Earlier this week Facebook sparked off another controversy when it took down a post analyzing war photography that included Nick Ut’s Pulitzer winner photo of 9-year-old Phan Thị Kim Phúc fleeing a napalm attack during the Vietnam war. Facebook subsequently banned the user and has been dealing with the fallout since, as other users, including politicians and journalists, have responded by sharing the image and protesting Facebook’s choice to censor it. Per Facebook’s terms of service, “any photographs of people displaying fully nude genitalia or buttocks, or fully nude female breast, will be removed,” even if they’re one of the most famous war photos of all time (or just a woman breastfeeding her child).
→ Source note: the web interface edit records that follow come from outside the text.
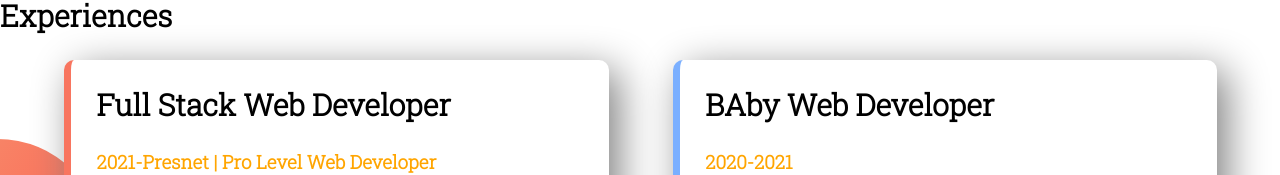
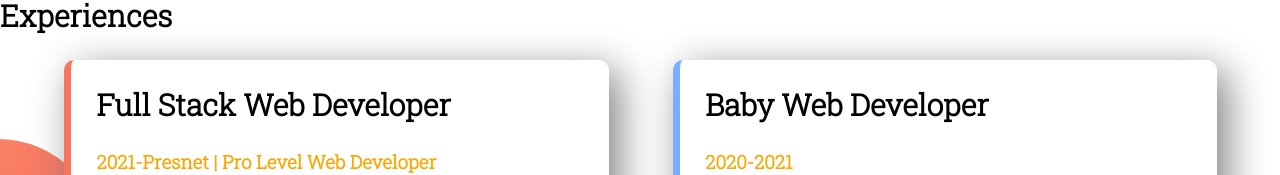
Before and after one commit to encodeshohan/Web-Portfolio, a plain HTML site: page index.html in a window 1280 px wide. Shown: the part 1029-1204 px from the top of the page. Drawn offline with Linux system fonts and the light colour scheme.

Commit message:
Update index.html

```diff
--- a/index.html
+++ b/index.html
@@ -52,7 +52,7 @@
                 </p>
            </div>
            <div class="half-width single-experince" id="baby">
-            <h2>BAby Web Developer</h2>
+            <h2>Baby Web Developer</h2>
             <h3 class="orange-color">2020-2021</h3>
             <p>
                 They didn't offer me a job. But I made myself as a remove web developer. I made their website and showed it to them. They liked it. And uploaded the content. It was fun working at Programming Hero.
```
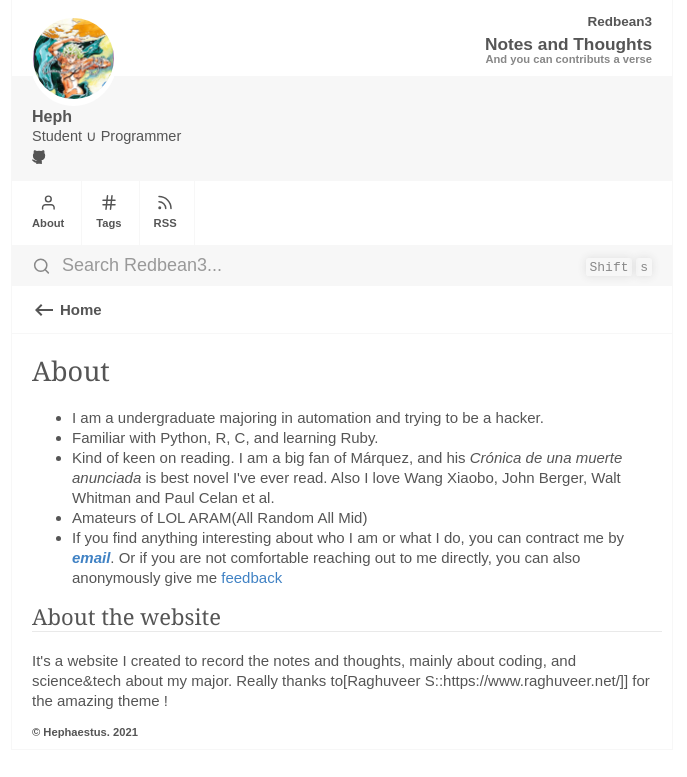
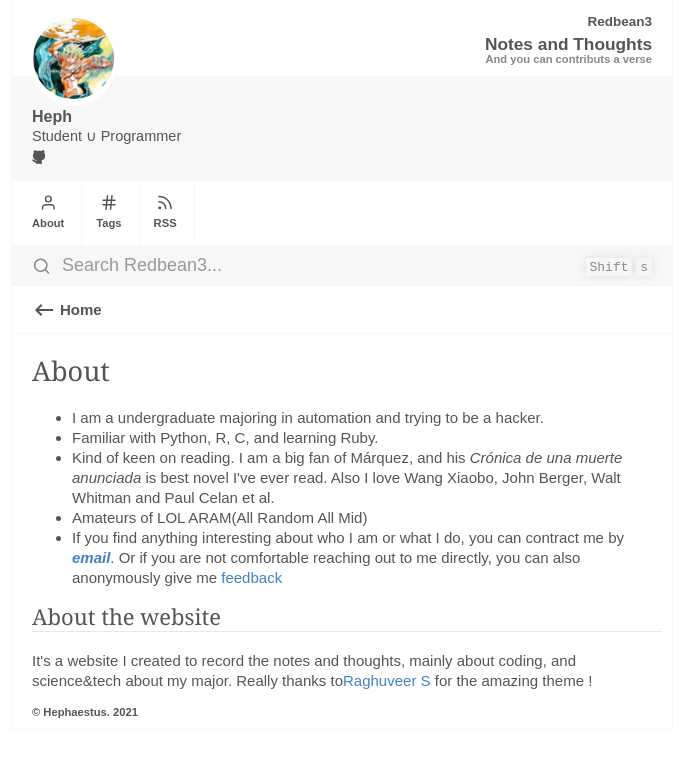
Before and after one commit to Redbean3/redbean3.github.io, a Jekyll site: the page built from about.md, in a window 1280 px wide. Shown: the top 777 px of the page, without its empty margins (298-985 px from the left). Built offline with Jekyll 4.4.1, drawn with Linux system fonts in a browser that asks for light colours.

Commit message:
Update about.md

```diff
--- a/about.md
+++ b/about.md
@@ -15,4 +15,4 @@ content-type: eg
 
 ## About the website
 
-It's a website I created to record the notes and thoughts, mainly about coding, and science&tech about my major. Really thanks to[Raghuveer S::https://www.raghuveer.net/]] for the amazing theme !
+It's a website I created to record the notes and thoughts, mainly about coding, and science&tech about my major. Really thanks to[[Raghuveer S::https://www.raghuveer.net/]] for the amazing theme !
```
Facebook isn’t a truly public space, and the social network gets to determine what can and can’t be shared on it, but it’s worth thinking the effect that such a massive, international social network, with such blanket policies, can have on public, private and commercial discourse. These kinds of incidents just remind us to consider it.